[PS4] Zero Escape: Zero Time Dilemma Review
After launching for PS Vita last year Zero Escape: Zero Time Dilemma is now on PS4. Is it worth picking up? Find out in our Zero Escape: Zero Time Dilemma Review!
Zero Escape: Zero Time Dilemma – Launch trailer
Zero Escape: Zero Time Dilemma is the third entry in the series, but from a timeline point of view, it actually takes place between the first two games. For those who haven’t played any of the Zero Escape games yet, you’re looking at a visual novel release with a great emphasis on the story and the puzzle rooms, better known as escape rooms, that you will need to exit by way of a point-and-click adventure mechanic.
While the two first games have nine people trapped in their story, this time around the 9 people are split into three teams of three people, so you’ll get to see the story from each team’s perspective in fragments which gradually become available as you progress through the story. The goal is to escape, but as they are told by Zero, the evil mastermind controlling the game, at least six people will need to die for this to be possible. With the game being heavily focused on the story, I won’t go any deeper than this so that you can experience the game to its fullest.
The other important aspect of the game is the escape rooms. Fans of point and click adventures, and obviously fans of the series, will find a total of thirteen rooms in this game, with a quite enjoyable level of difficulty. If I had to compare it with, say, Demetrios, a point and click game I’ve reviewed recently, I’d say the game is more challenging, but still enjoyable, but you will need to think out o the box and take notes here and there to find the solutions to the puzzles you’ll encounter.
The game is presented through mostly static backgrounds and slightly animated 3D models during the story parts of your journey. When in escape room sequences, the visuals change to 3D rendered rooms that you can look around from a fixed point of view to explore the different elements in the room as you search for clues that can allow you to survive.
While that kind of look fits a game like this, I thought that the character animations were lacking the range of emotions we can hear in the voice acting. For example, at a certain moment one of the characters was expressing a lot of anger, which I could easily feel from the voice acting, but looking at the character’s model made me realize his lips were moving almost as if he was whispering.

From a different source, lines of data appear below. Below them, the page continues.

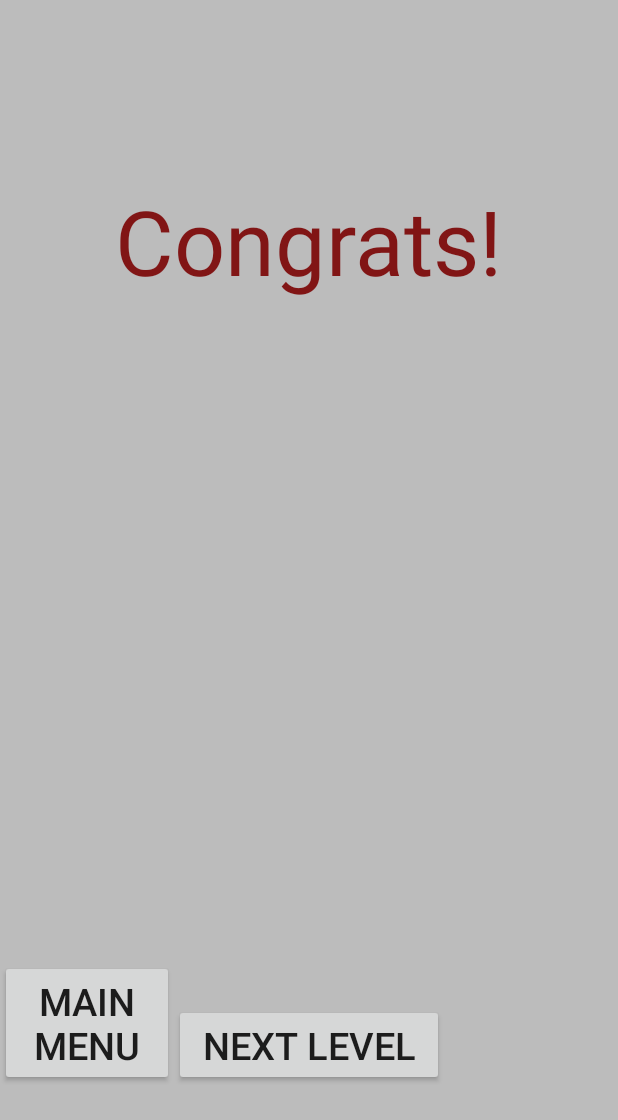
After one commit to KMFSousa/Arcanum, an Android app: the layout victory_menu.xml on its own in the app's theme, with its tools: preview values and no code run, on a phone screen of 412 x 824 dp. The commit adds this screen. Shown: the top 1120 px of the screen. Run offline under Robolectric (Android 15) with nearby library versions, the phone set to English and light mode, and no system bars.

Commit message:
Victory Screen Changes

```diff
--- /dev/null
+++ b/app/src/main/res/layout/victory_menu.xml
@@ -0,0 +1,47 @@
+<?xml version="1.0" encoding="utf-8"?>
+<RelativeLayout xmlns:android="http://schemas.android.com/apk/res/android"
+    android:layout_width="match_parent"
+    android:layout_height="match_parent"
+    android:id="@+id/death_menu">
+
+    <ImageView
+        android:id="@+id/imageView"
+        android:layout_width="match_parent"
+        android:layout_height="match_parent"
+        android:scaleType="fitXY"
+        android:background="#40000000"/>
+
+    <TextView
+        android:id="@+id/textView"
+        android:layout_width="wrap_content"
+        android:layout_height="wrap_content"
+        android:layout_alignParentTop="true"
+        android:layout_centerHorizontal="true"
+        android:layout_marginTop="120dp"
+        android:includeFontPadding="true"
+        android:text="Congrats!"
+        android:textColor="#811515"
+        android:textSize="60sp" />
+
+    <Button
+        android:id="@+id/mainMenuButton"
+        android:layout_width="180dp"
+        android:layout_height="wrap_content"
+        android:layout_alignParentBottom="true"
+        android:layout_toLeftOf="@id/nextLevelButton"
+        android:layout_marginBottom="100dp"
+        android:textSize="25sp"
+        android:text="Main Menu" />
+
+<!-- TODO: Display next level, and remove button if final level. Maybe update text too -->
+    <Button
+        android:id="@+id/nextLevelButton"
+        android:layout_width="180dp"
+        android:layout_height="wrap_content"
+        android:layout_alignParentBottom="true"
+        android:layout_marginBottom="100dp"
+        android:text="Next Level"
+        android:textSize="25sp"
+        android:layout_centerHorizontal="true" />
+
+</RelativeLayout>
```
Also changed, not shown: app/src/main/java/org/o7planning/android2dgame/Character.java (+31 -13 lines), app/src/main/java/org/o7planning/android2dgame/MainActivity.java (+21 -1 lines).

Another thing I noticed, and while it’s a small detail it still bugged me, is that the game didn’t fit my TV screen, and there was no option to adjust this. When opening some menus (the Fragment screen, for example), the title at the top was cut, and there was no way to make it fit. It’s a small detail and not a deal-breaker, but it is something that the developer could have probably worked on when porting the game to the PS4.
If I have to be honest, a visual novel is usually not my type of game. Even though I Platinumed Virtue’s Last Reward on my Vita, I did not really get hooked on the series from that entry. Knowing this, I still went forward to try this one, and while it’s still not my type of game, the story kept me going back for more fragments to uncover all there is to see. The thing I liked the most was the escape rooms and the puzzles they contain. Something else I found is that, compared to Virtue’s Last Reward, the branches in the story based on the decisions you make were easier to follow this time around.
And as far as trophies go, this is a quite simple game to Platinum. Playing through all the fragments and escape rooms will net you most of the trophies, with maybe only the collectibles being the objective that will make you go back to the escape rooms to find them all.
Chime has done it again with Zero Time Dilemma, giving us a game that is a must-have for fans of visual novels, and even more so for fans of the series. The story is just what you’d expect from a Zero Escape release, and the challenge is never overwhelming or unfair during your time in the escape rooms. While the game is a bit shorter than the previous game (around 25+ hours compared to 40+ hours of the second game in the trilogy), it’s still definitely a large game worthy of your time and money.
This Zero Escape: Zero Time Dilemma review is based on a PlayStation 4 copy provided by Aksys Games.